Data entries:

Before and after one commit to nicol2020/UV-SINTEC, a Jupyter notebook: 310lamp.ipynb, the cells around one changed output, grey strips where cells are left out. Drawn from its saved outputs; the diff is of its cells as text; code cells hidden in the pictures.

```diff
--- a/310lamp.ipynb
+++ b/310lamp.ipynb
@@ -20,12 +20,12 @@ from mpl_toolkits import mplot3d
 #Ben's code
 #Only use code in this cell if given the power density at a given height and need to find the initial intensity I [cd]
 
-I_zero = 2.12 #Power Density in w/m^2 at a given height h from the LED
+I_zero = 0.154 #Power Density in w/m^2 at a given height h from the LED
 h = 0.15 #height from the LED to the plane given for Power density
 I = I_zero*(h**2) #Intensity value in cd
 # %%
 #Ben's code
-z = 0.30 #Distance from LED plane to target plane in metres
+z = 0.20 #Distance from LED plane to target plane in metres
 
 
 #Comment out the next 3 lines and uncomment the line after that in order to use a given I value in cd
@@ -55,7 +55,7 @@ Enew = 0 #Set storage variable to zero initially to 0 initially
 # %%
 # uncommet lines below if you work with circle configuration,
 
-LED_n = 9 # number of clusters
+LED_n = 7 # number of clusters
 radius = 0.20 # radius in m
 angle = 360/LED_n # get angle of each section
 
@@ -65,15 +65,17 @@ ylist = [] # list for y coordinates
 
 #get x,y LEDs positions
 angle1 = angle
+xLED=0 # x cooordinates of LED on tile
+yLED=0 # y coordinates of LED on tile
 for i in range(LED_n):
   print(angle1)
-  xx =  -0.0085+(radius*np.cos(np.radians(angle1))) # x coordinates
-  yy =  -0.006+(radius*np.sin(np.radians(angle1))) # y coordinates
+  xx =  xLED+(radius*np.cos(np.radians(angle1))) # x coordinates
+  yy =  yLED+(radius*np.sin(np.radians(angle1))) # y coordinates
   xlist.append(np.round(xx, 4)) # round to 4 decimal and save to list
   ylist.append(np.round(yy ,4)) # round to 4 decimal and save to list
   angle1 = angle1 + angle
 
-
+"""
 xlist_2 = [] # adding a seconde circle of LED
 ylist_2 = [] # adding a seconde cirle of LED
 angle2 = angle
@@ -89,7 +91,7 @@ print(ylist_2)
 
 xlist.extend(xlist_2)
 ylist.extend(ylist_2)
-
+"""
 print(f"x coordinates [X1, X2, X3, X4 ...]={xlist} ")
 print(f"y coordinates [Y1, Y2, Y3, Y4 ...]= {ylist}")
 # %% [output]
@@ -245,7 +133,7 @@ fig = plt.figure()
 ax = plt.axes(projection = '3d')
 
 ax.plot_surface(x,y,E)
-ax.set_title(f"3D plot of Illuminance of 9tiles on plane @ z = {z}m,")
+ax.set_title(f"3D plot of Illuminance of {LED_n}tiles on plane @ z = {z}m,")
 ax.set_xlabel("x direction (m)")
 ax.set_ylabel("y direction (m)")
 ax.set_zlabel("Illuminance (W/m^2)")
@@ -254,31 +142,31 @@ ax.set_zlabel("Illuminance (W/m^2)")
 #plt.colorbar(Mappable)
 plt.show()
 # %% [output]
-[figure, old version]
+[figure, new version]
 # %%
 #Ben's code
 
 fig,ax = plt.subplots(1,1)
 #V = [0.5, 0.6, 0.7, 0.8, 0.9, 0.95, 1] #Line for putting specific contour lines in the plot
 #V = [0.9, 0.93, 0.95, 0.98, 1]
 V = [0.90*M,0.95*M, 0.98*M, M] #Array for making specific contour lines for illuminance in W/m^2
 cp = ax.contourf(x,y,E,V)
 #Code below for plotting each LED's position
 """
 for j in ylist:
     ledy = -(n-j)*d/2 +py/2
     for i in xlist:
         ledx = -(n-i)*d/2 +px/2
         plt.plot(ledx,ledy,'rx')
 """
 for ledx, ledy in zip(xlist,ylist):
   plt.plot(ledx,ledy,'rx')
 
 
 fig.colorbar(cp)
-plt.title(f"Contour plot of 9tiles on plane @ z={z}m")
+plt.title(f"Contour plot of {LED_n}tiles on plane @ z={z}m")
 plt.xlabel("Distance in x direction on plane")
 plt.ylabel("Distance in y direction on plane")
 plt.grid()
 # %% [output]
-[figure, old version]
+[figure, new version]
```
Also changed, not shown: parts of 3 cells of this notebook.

→ **What is needed**:
Among the records, find each line where the word "radius" occurs, and copy it.

→ **Answer to the problem**:
 radius = 0.20 # radius in m
-  xx =  -0.0085+(radius*np.cos(np.radians(angle1))) # x coordinates
-  yy =  -0.006+(radius*np.sin(np.radians(angle1))) # y coordinates
+  xx =  xLED+(radius*np.cos(np.radians(angle1))) # x coordinates
+  yy =  yLED+(radius*np.sin(np.radians(angle1))) # y coordinates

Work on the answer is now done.